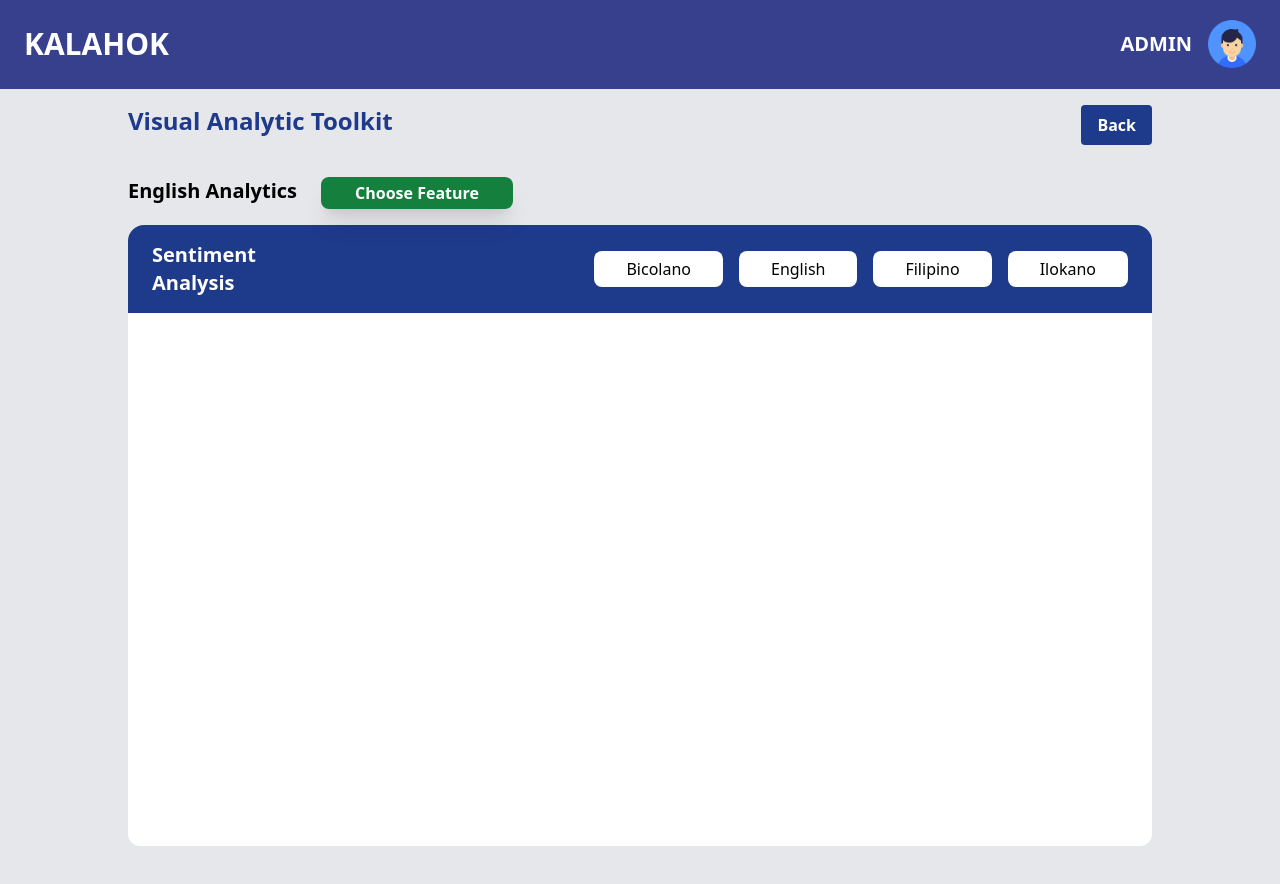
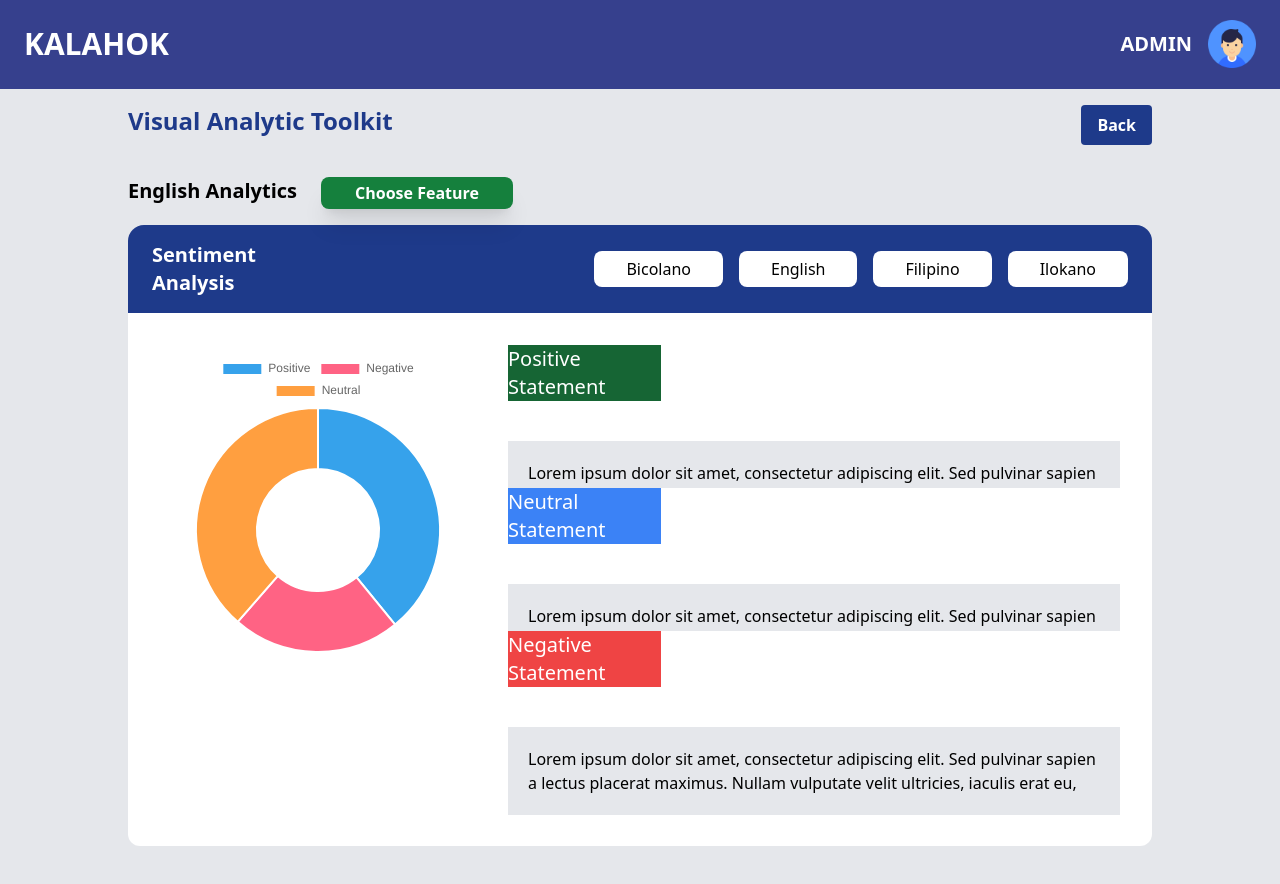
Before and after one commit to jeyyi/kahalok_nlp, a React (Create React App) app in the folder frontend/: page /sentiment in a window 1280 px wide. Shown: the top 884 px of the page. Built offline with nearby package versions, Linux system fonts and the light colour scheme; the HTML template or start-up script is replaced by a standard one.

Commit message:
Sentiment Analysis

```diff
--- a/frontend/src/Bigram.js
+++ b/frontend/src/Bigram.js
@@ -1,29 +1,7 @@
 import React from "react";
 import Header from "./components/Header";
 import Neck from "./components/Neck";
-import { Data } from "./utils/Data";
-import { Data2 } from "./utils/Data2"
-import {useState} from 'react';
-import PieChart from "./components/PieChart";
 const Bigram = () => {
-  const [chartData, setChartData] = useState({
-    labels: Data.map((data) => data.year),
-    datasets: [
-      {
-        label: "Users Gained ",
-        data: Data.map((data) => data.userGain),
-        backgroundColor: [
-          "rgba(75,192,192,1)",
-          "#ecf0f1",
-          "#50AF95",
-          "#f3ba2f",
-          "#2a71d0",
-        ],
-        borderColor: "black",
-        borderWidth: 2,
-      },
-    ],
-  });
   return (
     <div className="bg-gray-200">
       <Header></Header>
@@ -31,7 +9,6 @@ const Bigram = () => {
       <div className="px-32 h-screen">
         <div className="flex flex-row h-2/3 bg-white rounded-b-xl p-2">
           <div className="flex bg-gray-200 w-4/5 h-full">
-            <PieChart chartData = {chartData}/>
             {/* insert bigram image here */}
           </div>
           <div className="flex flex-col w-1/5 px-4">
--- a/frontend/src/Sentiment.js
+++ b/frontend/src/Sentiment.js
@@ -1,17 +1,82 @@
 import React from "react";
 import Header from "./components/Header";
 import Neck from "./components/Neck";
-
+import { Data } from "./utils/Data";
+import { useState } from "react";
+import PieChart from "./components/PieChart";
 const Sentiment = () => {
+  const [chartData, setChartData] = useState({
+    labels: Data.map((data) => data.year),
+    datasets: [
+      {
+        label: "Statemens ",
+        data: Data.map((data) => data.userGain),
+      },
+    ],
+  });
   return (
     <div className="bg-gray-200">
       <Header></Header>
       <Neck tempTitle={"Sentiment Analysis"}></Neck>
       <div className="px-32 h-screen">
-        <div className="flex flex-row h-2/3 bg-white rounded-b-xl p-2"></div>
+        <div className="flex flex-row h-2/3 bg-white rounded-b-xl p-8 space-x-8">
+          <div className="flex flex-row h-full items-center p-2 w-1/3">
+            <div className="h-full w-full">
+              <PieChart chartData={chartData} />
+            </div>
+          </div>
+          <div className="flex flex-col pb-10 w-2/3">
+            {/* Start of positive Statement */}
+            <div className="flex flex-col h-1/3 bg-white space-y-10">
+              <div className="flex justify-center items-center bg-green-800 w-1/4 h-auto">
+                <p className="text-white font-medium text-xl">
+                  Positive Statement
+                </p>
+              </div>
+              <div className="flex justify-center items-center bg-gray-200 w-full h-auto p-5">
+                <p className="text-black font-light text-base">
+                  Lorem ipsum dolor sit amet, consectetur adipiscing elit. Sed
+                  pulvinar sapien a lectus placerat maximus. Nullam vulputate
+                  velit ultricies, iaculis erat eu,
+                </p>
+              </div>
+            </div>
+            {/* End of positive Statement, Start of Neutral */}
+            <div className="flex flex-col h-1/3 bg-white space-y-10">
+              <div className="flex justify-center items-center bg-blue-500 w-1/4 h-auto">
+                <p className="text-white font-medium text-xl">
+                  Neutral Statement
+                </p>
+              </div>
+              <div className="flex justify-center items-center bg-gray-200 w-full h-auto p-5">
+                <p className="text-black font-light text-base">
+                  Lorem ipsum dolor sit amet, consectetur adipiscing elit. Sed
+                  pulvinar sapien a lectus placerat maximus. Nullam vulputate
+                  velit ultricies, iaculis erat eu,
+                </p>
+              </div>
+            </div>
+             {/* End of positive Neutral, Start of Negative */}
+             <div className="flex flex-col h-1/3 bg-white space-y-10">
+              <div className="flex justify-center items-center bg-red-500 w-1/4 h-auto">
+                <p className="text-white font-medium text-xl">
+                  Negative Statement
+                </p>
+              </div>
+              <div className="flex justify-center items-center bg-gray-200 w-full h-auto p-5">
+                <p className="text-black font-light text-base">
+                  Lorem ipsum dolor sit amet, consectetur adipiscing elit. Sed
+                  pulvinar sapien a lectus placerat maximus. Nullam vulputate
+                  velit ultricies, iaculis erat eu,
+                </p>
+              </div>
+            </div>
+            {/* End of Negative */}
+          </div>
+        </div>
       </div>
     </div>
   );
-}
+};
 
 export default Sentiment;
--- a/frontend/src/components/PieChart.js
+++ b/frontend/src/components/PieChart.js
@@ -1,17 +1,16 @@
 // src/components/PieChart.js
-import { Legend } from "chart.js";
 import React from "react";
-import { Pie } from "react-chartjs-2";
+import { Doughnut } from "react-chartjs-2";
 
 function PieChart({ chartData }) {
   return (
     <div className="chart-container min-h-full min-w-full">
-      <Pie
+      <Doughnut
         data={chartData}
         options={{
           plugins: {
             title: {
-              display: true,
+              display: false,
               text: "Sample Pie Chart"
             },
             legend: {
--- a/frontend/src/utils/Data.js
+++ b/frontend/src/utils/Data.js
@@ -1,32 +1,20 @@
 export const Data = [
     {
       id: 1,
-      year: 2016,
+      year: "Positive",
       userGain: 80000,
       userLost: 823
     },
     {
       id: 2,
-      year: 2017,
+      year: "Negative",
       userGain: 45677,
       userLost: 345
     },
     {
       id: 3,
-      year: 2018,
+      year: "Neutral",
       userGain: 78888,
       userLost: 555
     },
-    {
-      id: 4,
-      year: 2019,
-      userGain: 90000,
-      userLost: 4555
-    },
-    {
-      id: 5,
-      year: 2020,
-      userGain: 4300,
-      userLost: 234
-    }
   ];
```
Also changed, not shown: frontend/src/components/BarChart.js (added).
§ §
Prompt -> Your job is to copy every entry exactly. Omit the pictures.

Exercise solution ->
Before and after one commit to jeyyi/kahalok_nlp, a React (Create React App) app in the folder frontend/: page /sentiment in a window 1280 px wide. Shown: the top 884 px of the page. Built offline with nearby package versions, Linux system fonts and the light colour scheme; the HTML template or start-up script is replaced by a standard one.

Commit message:
Sentiment Analysis

```diff
--- a/frontend/src/Bigram.js
+++ b/frontend/src/Bigram.js
@@ -1,29 +1,7 @@
 import React from "react";
 import Header from "./components/Header";
 import Neck from "./components/Neck";
-import { Data } from "./utils/Data";
-import { Data2 } from "./utils/Data2"
-import {useState} from 'react';
-import PieChart from "./components/PieChart";
 const Bigram = () => {
-  const [chartData, setChartData] = useState({
-    labels: Data.map((data) => data.year),
-    datasets: [
-      {
-        label: "Users Gained ",
-        data: Data.map((data) => data.userGain),
-        backgroundColor: [
-          "rgba(75,192,192,1)",
-          "#ecf0f1",
-          "#50AF95",
-          "#f3ba2f",
-          "#2a71d0",
-        ],
-        borderColor: "black",
-        borderWidth: 2,
-      },
-    ],
-  });
   return (
     <div className="bg-gray-200">
       <Header></Header>
@@ -31,7 +9,6 @@ const Bigram = () => {
       <div className="px-32 h-screen">
         <div className="flex flex-row h-2/3 bg-white rounded-b-xl p-2">
           <div className="flex bg-gray-200 w-4/5 h-full">
-            <PieChart chartData = {chartData}/>
             {/* insert bigram image here */}
           </div>
           <div className="flex flex-col w-1/5 px-4">
--- a/frontend/src/Sentiment.js
+++ b/frontend/src/Sentiment.js
@@ -1,17 +1,82 @@
 import React from "react";
 import Header from "./components/Header";
 import Neck from "./components/Neck";
-
+import { Data } from "./utils/Data";
+import { useState } from "react";
+import PieChart from "./components/PieChart";
 const Sentiment = () => {
+  const [chartData, setChartData] = useState({
+    labels: Data.map((data) => data.year),
+    datasets: [
+      {
+        label: "Statemens ",
+        data: Data.map((data) => data.userGain),
+      },
+    ],
+  });
   return (
     <div className="bg-gray-200">
       <Header></Header>
       <Neck tempTitle={"Sentiment Analysis"}></Neck>
       <div className="px-32 h-screen">
-        <div className="flex flex-row h-2/3 bg-white rounded-b-xl p-2"></div>
+        <div className="flex flex-row h-2/3 bg-white rounded-b-xl p-8 space-x-8">
+          <div className="flex flex-row h-full items-center p-2 w-1/3">
+            <div className="h-full w-full">
+              <PieChart chartData={chartData} />
+            </div>
+          </div>
+          <div className="flex flex-col pb-10 w-2/3">
+            {/* Start of positive Statement */}
+            <div className="flex flex-col h-1/3 bg-white space-y-10">
+              <div className="flex justify-center items-center bg-green-800 w-1/4 h-auto">
+                <p className="text-white font-medium text-xl">
+                  Positive Statement
+                </p>
+              </div>
+              <div className="flex justify-center items-center bg-gray-200 w-full h-auto p-5">
+                <p className="text-black font-light text-base">
+                  Lorem ipsum dolor sit amet, consectetur adipiscing elit. Sed
+                  pulvinar sapien a lectus placerat maximus. Nullam vulputate
+                  velit ultricies, iaculis erat eu,
+                </p>
+              </div>
+            </div>
+            {/* End of positive Statement, Start of Neutral */}
+            <div className="flex flex-col h-1/3 bg-white space-y-10">
+              <div className="flex justify-center items-center bg-blue-500 w-1/4 h-auto">
+                <p className="text-white font-medium text-xl">
+                  Neutral Statement
+                </p>
+              </div>
+              <div className="flex justify-center items-center bg-gray-200 w-full h-auto p-5">
+                <p className="text-black font-light text-base">
+                  Lorem ipsum dolor sit amet, consectetur adipiscing elit. Sed
+                  pulvinar sapien a lectus placerat maximus. Nullam vulputate
+                  velit ultricies, iaculis erat eu,
+                </p>
+              </div>
+            </div>
+             {/* End of positive Neutral, Start of Negative */}
+             <div className="flex flex-col h-1/3 bg-white space-y-10">
+              <div className="flex justify-center items-center bg-red-500 w-1/4 h-auto">
+                <p className="text-white font-medium text-xl">
+                  Negative Statement
+                </p>
+              </div>
+              <div className="flex justify-center items-center bg-gray-200 w-full h-auto p-5">
+                <p className="text-black font-light text-base">
+                  Lorem ipsum dolor sit amet, consectetur adipiscing elit. Sed
+                  pulvinar sapien a lectus placerat maximus. Nullam vulputate
+                  velit ultricies, iaculis erat eu,
+                </p>
+              </div>
+            </div>
+            {/* End of Negative */}
+          </div>
+        </div>
       </div>
     </div>
   );
-}
+};
 
 export default Sentiment;
--- a/frontend/src/components/PieChart.js
+++ b/frontend/src/components/PieChart.js
@@ -1,17 +1,16 @@
 // src/components/PieChart.js
-import { Legend } from "chart.js";
 import React from "react";
-import { Pie } from "react-chartjs-2";
+import { Doughnut } from "react-chartjs-2";
 
 function PieChart({ chartData }) {
   return (
     <div className="chart-container min-h-full min-w-full">
-      <Pie
+      <Doughnut
         data={chartData}
         options={{
           plugins: {
             title: {
-              display: true,
+              display: false,
               text: "Sample Pie Chart"
             },
             legend: {
--- a/frontend/src/utils/Data.js
+++ b/frontend/src/utils/Data.js
@@ -1,32 +1,20 @@
 export const Data = [
     {
       id: 1,
-      year: 2016,
+      year: "Positive",
       userGain: 80000,
       userLost: 823
     },
     {
       id: 2,
-      year: 2017,
+      year: "Negative",
       userGain: 45677,
       userLost: 345
     },
     {
       id: 3,
-      year: 2018,
+      year: "Neutral",
       userGain: 78888,
       userLost: 555
     },
-    {
-      id: 4,
-      year: 2019,
-      userGain: 90000,
-      userLost: 4555
-    },
-    {
-      id: 5,
-      year: 2020,
-      userGain: 4300,
-      userLost: 234
-    }
   ];
```
Also changed, not shown: frontend/src/components/BarChart.js (added).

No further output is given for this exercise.